START MATERIAL SUPPLIED

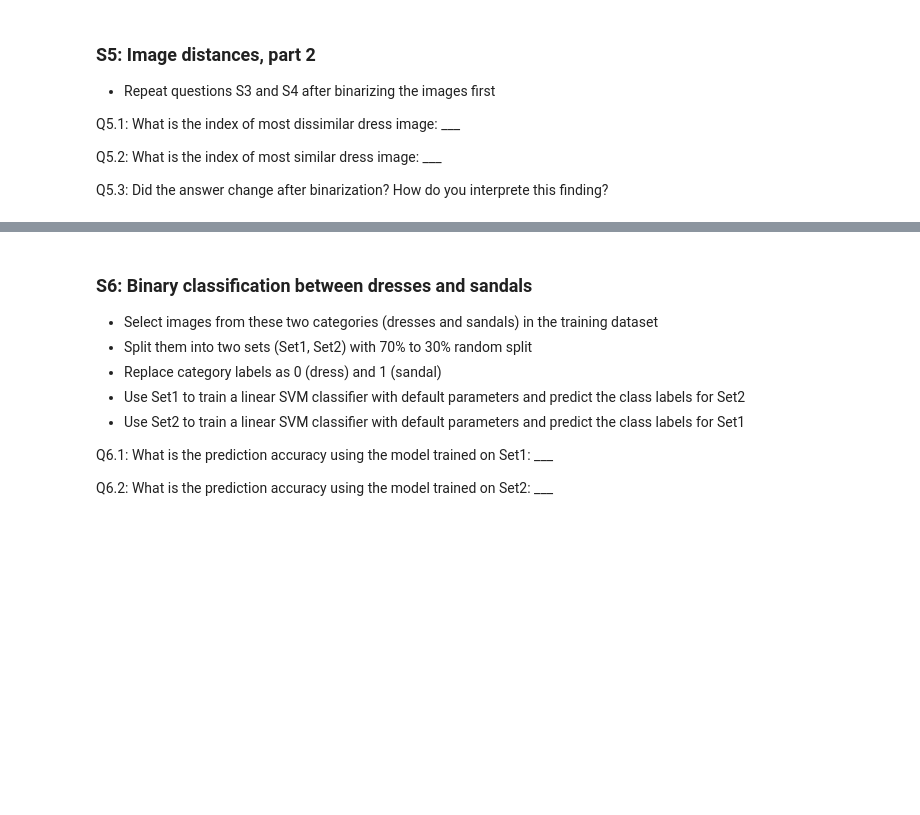
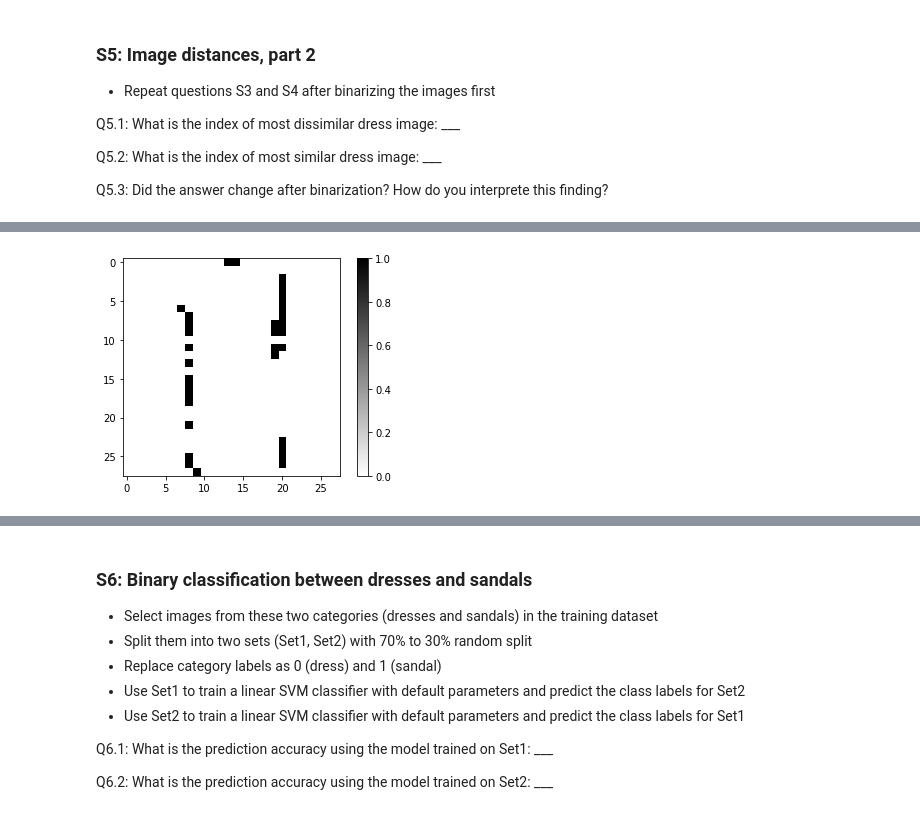
Before and after one commit to johnatawnclementawn/RemoteSensing_650_HW, a Jupyter notebook: HW1/MUSA650_Spring2022_HW1.ipynb, the cells around one changed output, grey strips where cells are left out. Drawn from its saved outputs; the diff is of its cells as text; code cells hidden in the pictures; blank space fills up the shorter version.

```diff
--- a/HW1/MUSA650_Spring2022_HW1.ipynb
+++ b/HW1/MUSA650_Spring2022_HW1.ipynb
@@ -306,0 +321,5 @@ vizIndvImg(calcMean(pd.DataFrame(bnDressesTrain)))
+# %%
+# Standard deviation of test binary dresses
+vizIndvImg(calcStdv(pd.DataFrame(bnDressesTest)))
+# %% [output]
+[figure, added]
```
Also changed, not shown: parts of 13 cells of this notebook.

END MATERIAL SUPPLIED

→ **WORK TO BE COMPLETED**
Each record above must be retyped exactly, minus its pictures.

→ **SOLUTION FOR THIS EXERCISE**
Before and after one commit to johnatawnclementawn/RemoteSensing_650_HW, a Jupyter notebook: HW1/MUSA650_Spring2022_HW1.ipynb, the cells around one changed output, grey strips where cells are left out. Drawn from its saved outputs; the diff is of its cells as text; code cells hidden in the pictures; blank space fills up the shorter version.

```diff
--- a/HW1/MUSA650_Spring2022_HW1.ipynb
+++ b/HW1/MUSA650_Spring2022_HW1.ipynb
@@ -306,0 +321,5 @@ vizIndvImg(calcMean(pd.DataFrame(bnDressesTrain)))
+# %%
+# Standard deviation of test binary dresses
+vizIndvImg(calcStdv(pd.DataFrame(bnDressesTest)))
+# %% [output]
+[figure, added]
```
Also changed, not shown: parts of 13 cells of this notebook.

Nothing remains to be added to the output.